There now exist 3 large Energy Efficiency projects focused on attaining these objectives: The Energy Efficiency Fund, the Save for Tomorrow Energy Plan (STEP), designed to reduce the community’s demand for electricity, and the social project known as Under 1 Roof, which provides funding for energy efficient roofs. By far, this problem is the one being better addressed at the present.
Sustainable cities and communities
One of the most inspiring projects being already enabled by the city to transform it into a more sustainable one is the Howard W. Peak Greenway. In 20 years, 65 miles of green trails across town have been completed, 24 miles are currently being designed, 14 miles are currently under construction, and an additional 12 miles are being planned with a vision of creating a “ring” surrounding the city. This ring will offer people not only additional connectivity, but also recreational and general wellness opportunities by allowing for short outdoor encounters, reducing the reliance on fossil fuel powered vehicles, and extending and connecting green passages for local flora and fauna.
Partnerships for the Goals
To manage to get all of the work done, the City of San Antonio has developed partnerships with both the private and public sector to strengthen the means to implement this sustainable development. For example, to implement renewable energies they have partnered with CPS, the local energy company, which is now offering several options for solar panels. Another example is their partnership with VIA, the local public transportation company, to offer better public transportation options in a city that was built fully dependent on cars for transportation. When I first moved here I was amazed to never see people on the streets, but then I realized it was virtually impossible to get anywhere without a car. It’s hard to believe but there aren’t even side ways for people to walk on, so reading about new plans to improve this gives hope, because it can go further into the future than politics and personal interests and can actually create resilient pathways for the future… which needn’t be trying! Efforts

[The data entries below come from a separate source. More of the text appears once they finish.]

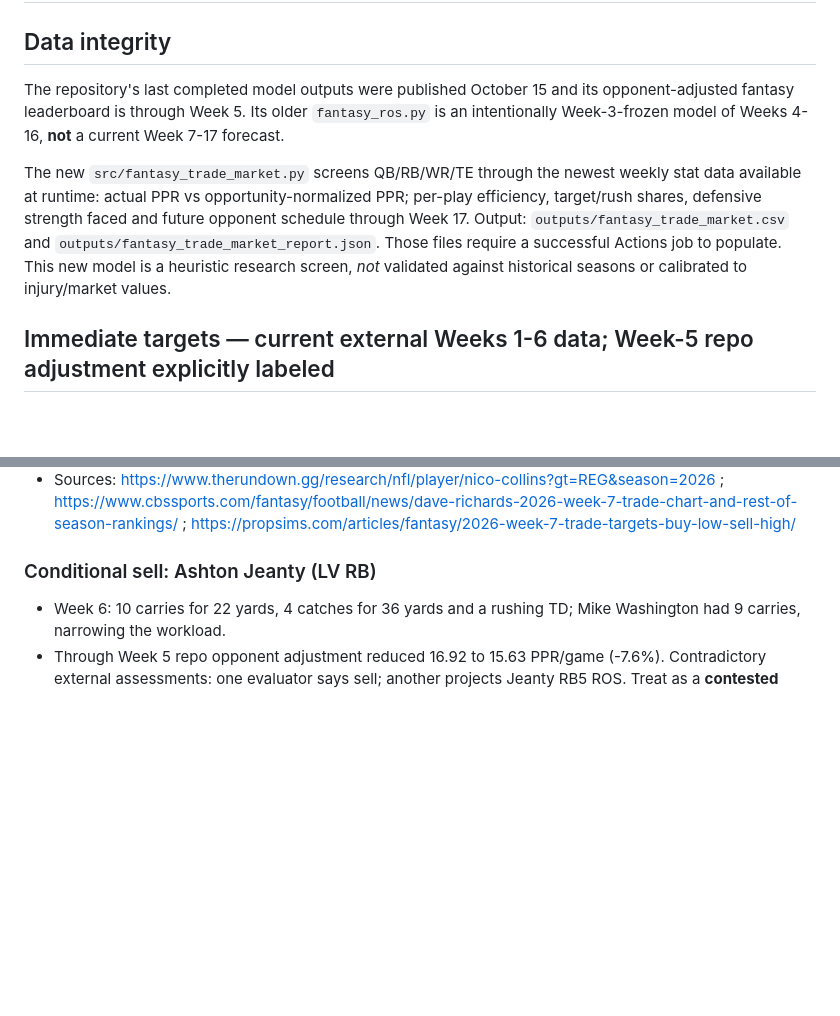
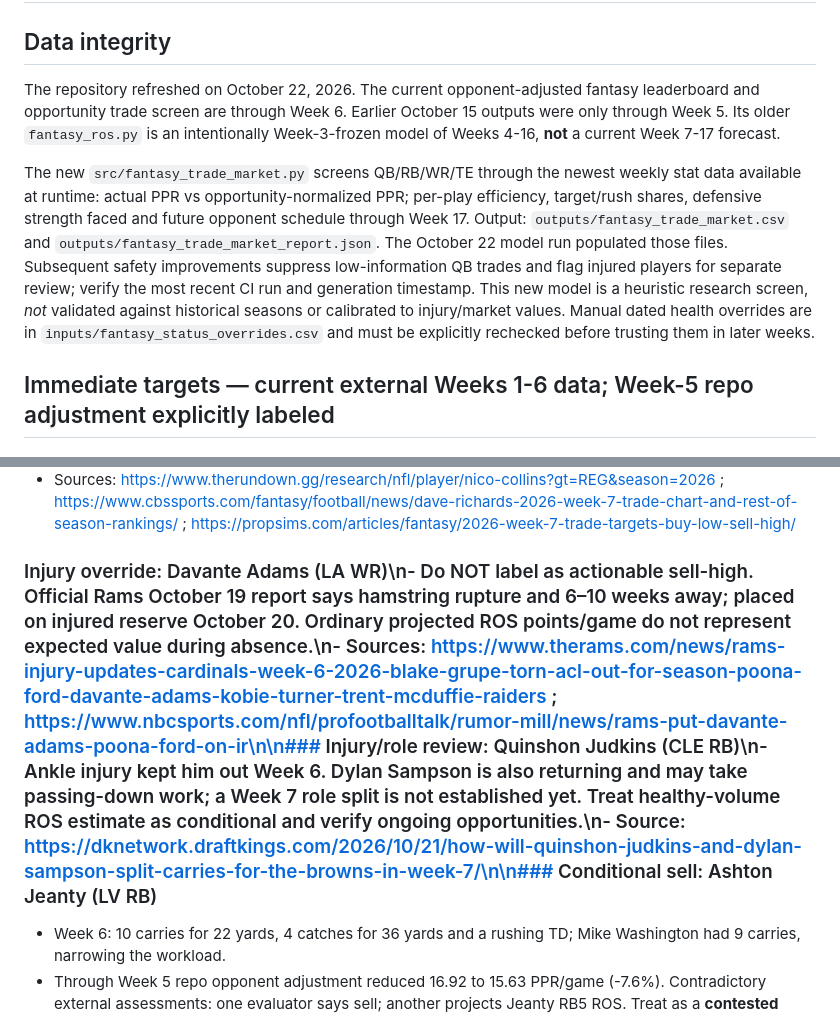
Before and after one commit to csmotherman/NFL-DATA, a Markdown page: reports/fantasy_trade_research_2026_w6.md, 2 parts joined by grey strips. Rendered like a GitHub page; blank space fills up the shorter version.

Commit message:
docs: reconcile refreshed Week 6 output with live Adams and Judkins injuries

```diff
--- a/reports/fantasy_trade_research_2026_w6.md
+++ b/reports/fantasy_trade_research_2026_w6.md
@@ -1,9 +1,9 @@
 # 2026 Week 6 fantasy PPR trade audit (October 22, 2026)
 
 ## Data integrity
-The repository's last completed model outputs were published October 15 and its opponent-adjusted fantasy leaderboard is through Week 5. Its older `fantasy_ros.py` is an intentionally Week-3-frozen model of Weeks 4-16, **not** a current Week 7-17 forecast.
+The repository refreshed on October 22, 2026. The current opponent-adjusted fantasy leaderboard and opportunity trade screen are through Week 6. Earlier October 15 outputs were only through Week 5. Its older `fantasy_ros.py` is an intentionally Week-3-frozen model of Weeks 4-16, **not** a current Week 7-17 forecast.
 
-The new `src/fantasy_trade_market.py` screens QB/RB/WR/TE through the newest weekly stat data available at runtime: actual PPR vs opportunity-normalized PPR; per-play efficiency, target/rush shares, defensive strength faced and future opponent schedule through Week 17. Output: `outputs/fantasy_trade_market.csv` and `outputs/fantasy_trade_market_report.json`. Those files require a successful Actions job to populate. This new model is a heuristic research screen, *not* validated against historical seasons or calibrated to injury/market values.
+The new `src/fantasy_trade_market.py` screens QB/RB/WR/TE through the newest weekly stat data available at runtime: actual PPR vs opportunity-normalized PPR; per-play efficiency, target/rush shares, defensive strength faced and future opponent schedule through Week 17. Output: `outputs/fantasy_trade_market.csv` and `outputs/fantasy_trade_market_report.json`. The October 22 model run populated those files. Subsequent safety improvements suppress low-information QB trades and flag injured players for separate review; verify the most recent CI run and generation timestamp. This new model is a heuristic research screen, *not* validated against historical seasons or calibrated to injury/market values. Manual dated health overrides are in `inputs/fantasy_status_overrides.csv` and must be explicitly rechecked before trusting them in later weeks.
 
 ## Immediate targets — current external Weeks 1-6 data; Week-5 repo adjustment explicitly labeled
 
@@ -38,7 +38,7 @@ The new `src/fantasy_trade_market.py` screens QB/RB/WR/TE through the newest wee
 - One ROS model rates him only WR29; a contemporaneous CBS PPR trade chart values him substantially higher. The role/efficiency evidence argues against a fire sale.
 - Sources: https://www.therundown.gg/research/nfl/player/nico-collins?gt=REG&season=2026 ; https://www.cbssports.com/fantasy/football/news/dave-richards-2026-week-7-trade-chart-and-rest-of-season-rankings/ ; https://propsims.com/articles/fantasy/2026-week-7-trade-targets-buy-low-sell-high/
 
-### Conditional sell: Ashton Jeanty (LV RB)
+### Injury override: Davante Adams (LA WR)\n- Do NOT label as actionable sell-high. Official Rams October 19 report says hamstring rupture and 6–10 weeks away; placed on injured reserve October 20. Ordinary projected ROS points/game do not represent expected value during absence.\n- Sources: https://www.therams.com/news/rams-injury-updates-cardinals-week-6-2026-blake-grupe-torn-acl-out-for-season-poona-ford-davante-adams-kobie-turner-trent-mcduffie-raiders ; https://www.nbcsports.com/nfl/profootballtalk/rumor-mill/news/rams-put-davante-adams-poona-ford-on-ir\n\n### Injury/role review: Quinshon Judkins (CLE RB)\n- Ankle injury kept him out Week 6. Dylan Sampson is also returning and may take passing-down work; a Week 7 role split is not established yet. Treat healthy-volume ROS estimate as conditional and verify ongoing opportunities.\n- Source: https://dknetwork.draftkings.com/2026/10/21/how-will-quinshon-judkins-and-dylan-sampson-split-carries-for-the-browns-in-week-7/\n\n### Conditional sell: Ashton Jeanty (LV RB)
 - Week 6: 10 carries for 22 yards, 4 catches for 36 yards and a rushing TD; Mike Washington had 9 carries, narrowing the workload.
 - Through Week 5 repo opponent adjustment reduced 16.92 to 15.63 PPR/game (-7.6%). Contradictory external assessments: one evaluator says sell; another projects Jeanty RB5 ROS. Treat as a **contested** case, sell only for RB1 offers.
 - Source: https://www.profootballnetwork.com/fantasy-football/buy-low-sell-high-trade-targets-week-7-2026/
```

such as these can ensure that our cities thrive beyond expectations.
Is your city doing anything to address the SDG’s? It would be great if you could share with us!
Writing by Irazú Aranda